(Entries taken from a collection)
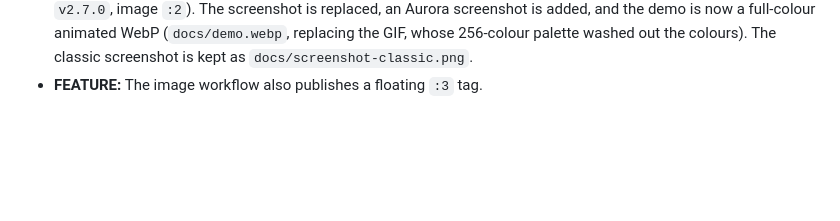
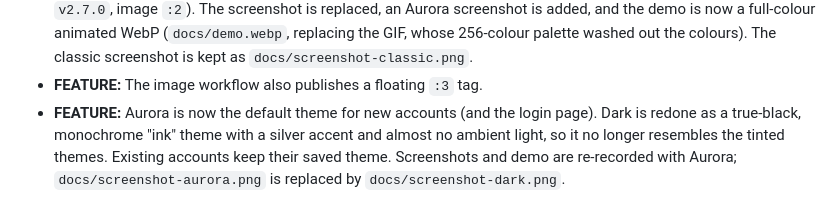
Before and after one commit to shanemc92/TimePilot, a Markdown page: CHANGELOG.md, the part around the change. Drawn GitHub-style; blank space fills up the shorter version.

```diff
--- a/CHANGELOG.md
+++ b/CHANGELOG.md
@@ -492,3 +492,4 @@ Includes everything in 2.7.0.
   256-colour palette washed out the colours). The classic screenshot is kept
   as `docs/screenshot-classic.png`.
 - **FEATURE:** The image workflow also publishes a floating `:3` tag.
+- **FEATURE:** Aurora is now the default theme for new accounts (and the login page). Dark is redone as a true-black, monochrome "ink" theme with a silver accent and almost no ambient light, so it no longer resembles the tinted themes. Existing accounts keep their saved theme. Screenshots and demo are re-recorded with Aurora; `docs/screenshot-aurora.png` is replaced by `docs/screenshot-dark.png`.
```
Also changed, not shown: README.md (+3 -3 lines), docs/screenshot-dark.png (added), 7 other files.
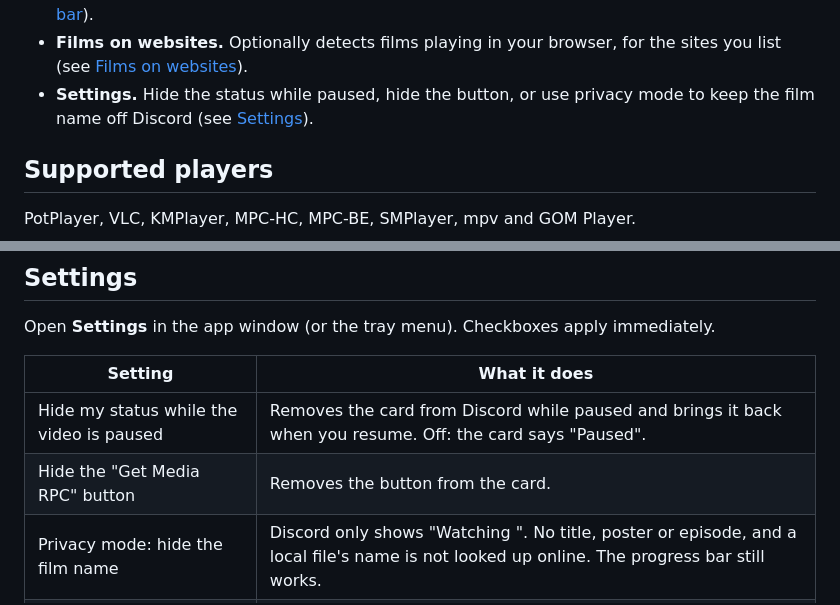
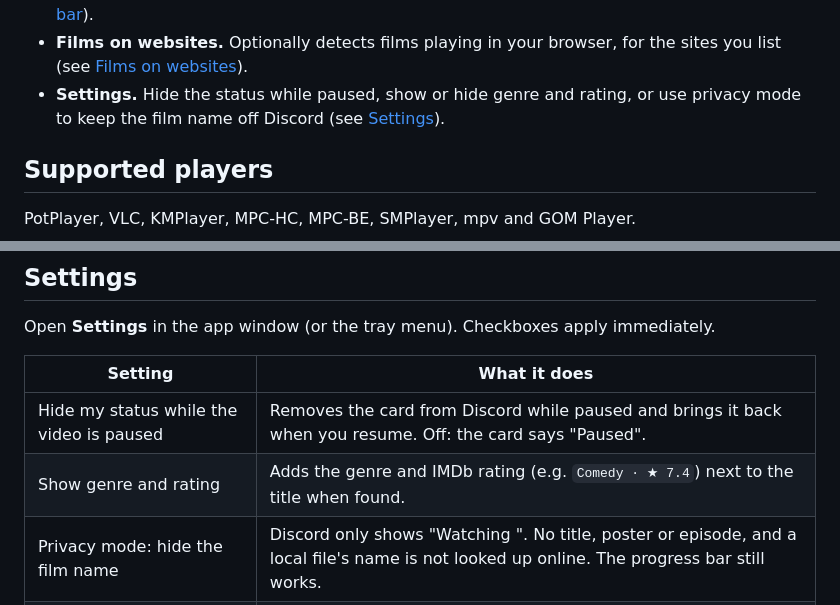
Before and after one commit to Imvisal/discord-media-player-rpc, a Markdown page: README.md, 2 parts joined by grey strips. Rendered like a GitHub page.

```diff
--- a/README.md
+++ b/README.md
@@ -32,7 +35,7 @@ Windows only. No Python, no API keys, no setup: download the exe and run it.
 - **Pause detection.** Shows "Paused" on your Discord card while the video is paused, and the timer continues from where it stopped when you resume.
 - **Progress bar.** For PotPlayer, VLC, MPC-HC and MPC-BE the card shows a real progress bar that follows seeking (VLC and MPC need their web interface switched on once, see [Progress bar](#progress-bar)).
 - **Films on websites.** Optionally detects films playing in your browser, for the sites you list (see [Films on websites](#films-on-websites)).
-- **Settings.** Hide the status while paused, hide the button, or use privacy mode to keep the film name off Discord (see [Settings](#settings)).
+- **Settings.** Hide the status while paused, show or hide genre and rating, or use privacy mode to keep the film name off Discord (see [Settings](#settings)).
 
 ## Supported players
 
@@ -125,7 +128,7 @@ Open **Settings** in the app window (or the tray menu). Checkboxes apply immedia
 | Setting | What it does |
 | --- | --- |
 | Hide my status while the video is paused | Removes the card from Discord while paused and brings it back when you resume. Off: the card says "Paused". |
-| Hide the "Get Media RPC" button | Removes the button from the card. |
+| Show genre and rating | Adds the genre and IMDb rating (e.g. `Comedy · ★ 7.4`) next to the title when found. |
 | Privacy mode: hide the film name | Discord only shows "Watching <player>". No title, poster or episode, and a local file's name is not looked up online. The progress bar still works. |
 | Detect films on websites in my browser | See [Films on websites](#films-on-websites). |
 | Show a progress bar when the player allows it | See [Progress bar](#progress-bar). |
```
Also changed, not shown: other parts of README.md (+3 -0 lines), assets/app-window.png (added), 3 other files.
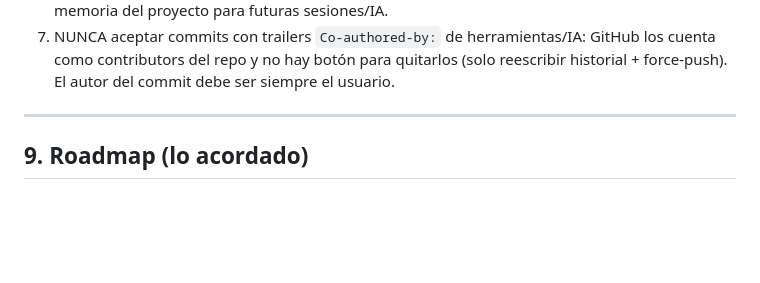
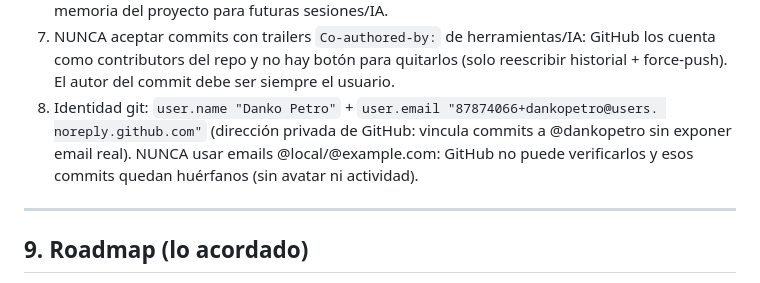
Before and after one commit to dankopetro/dankoiptv, a Markdown page: AGENTS.md, the part around the change. Rendered like a GitHub page; blank space fills up the shorter version.

Commit message:
Docs: identidad git con noreply de GitHub (regla 8)

```diff
--- a/AGENTS.md
+++ b/AGENTS.md
@@ -274,6 +274,10 @@ git clone --depth 1 https://github.com/Fredolx/open-tv.git /tmp/opencode/open-tv
 7. NUNCA aceptar commits con trailers `Co-authored-by:` de herramientas/IA: GitHub los
    cuenta como contributors del repo y no hay botón para quitarlos (solo reescribir
    historial + force-push). El autor del commit debe ser siempre el usuario.
+8. Identidad git: `user.name "Danko Petro"` + `user.email "87874066+dankopetro@users.
+   noreply.github.com"` (dirección privada de GitHub: vincula commits a @dankopetro sin
+   exponer email real). NUNCA usar emails @local/@example.com: GitHub no puede
+   verificarlos y esos commits quedan huérfanos (sin avatar ni actividad).
 
 ---
 
```
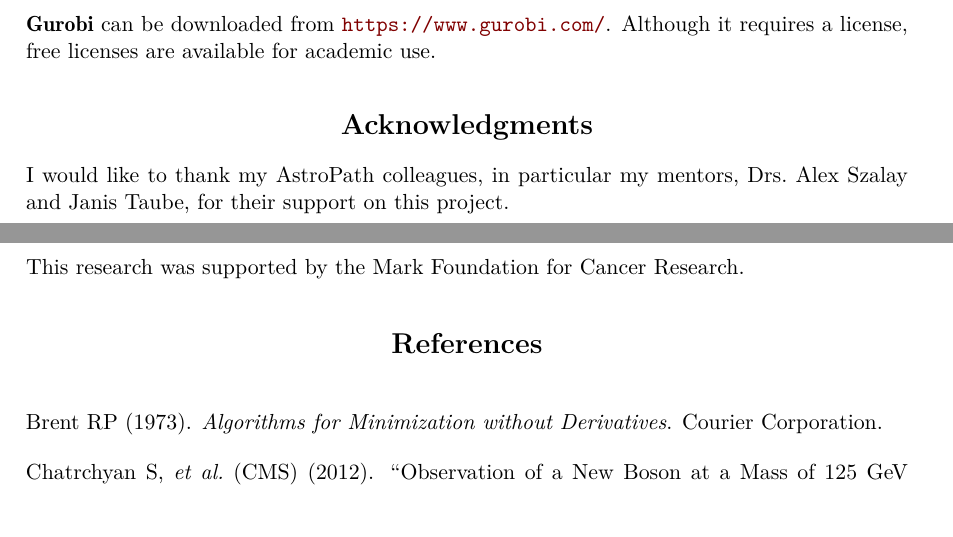
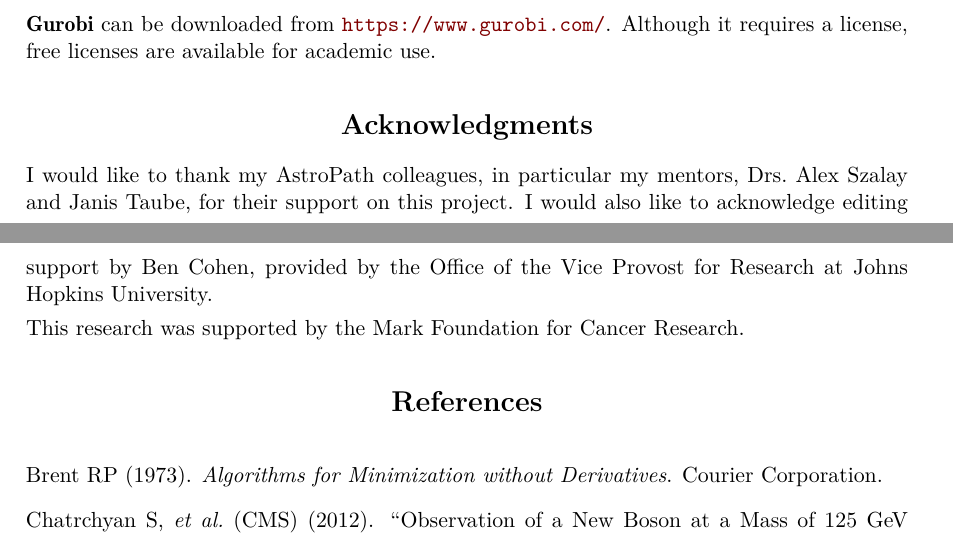
Before and after one commit to AstroPathJHU/KoMbine, a LaTeX document (docs/08_kaplan_meier_paper.tex): two parts of pages 10 and 11 of 14, joined at a grey line, cut so that both start at the same text. Compiled offline with pdfLaTeX.

Commit message:
acknowledgement

```diff
--- a/docs/08_kaplan_meier_paper.tex
+++ b/docs/08_kaplan_meier_paper.tex
@@ -330,7 +330,7 @@ The results in this paper were obtained using \proglang{Python}~3.11.13 with \pk
 
 \section*{Acknowledgments}
 
-I would like to thank my AstroPath colleagues, in particular my mentors, Drs.~Alex Szalay and Janis Taube, for their support on this project.
+I would like to thank my AstroPath colleagues, in particular my mentors, Drs.~Alex Szalay and Janis Taube, for their support on this project. I would also like to acknowledge editing support by Ben Cohen, provided by the Office of the Vice Provost for Research at Johns Hopkins University.
 
 This research was supported by the Mark Foundation for Cancer Research.
 
```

** ASSIGNMENT **
Pull out every line above that holds the word "files".

** EXERCISE ANSWER **
Also changed, not shown: README.md (+3 -3 lines), docs/screenshot-dark.png (added), 7 other files.
Also changed, not shown: other parts of README.md (+3 -0 lines), assets/app-window.png (added), 3 other files.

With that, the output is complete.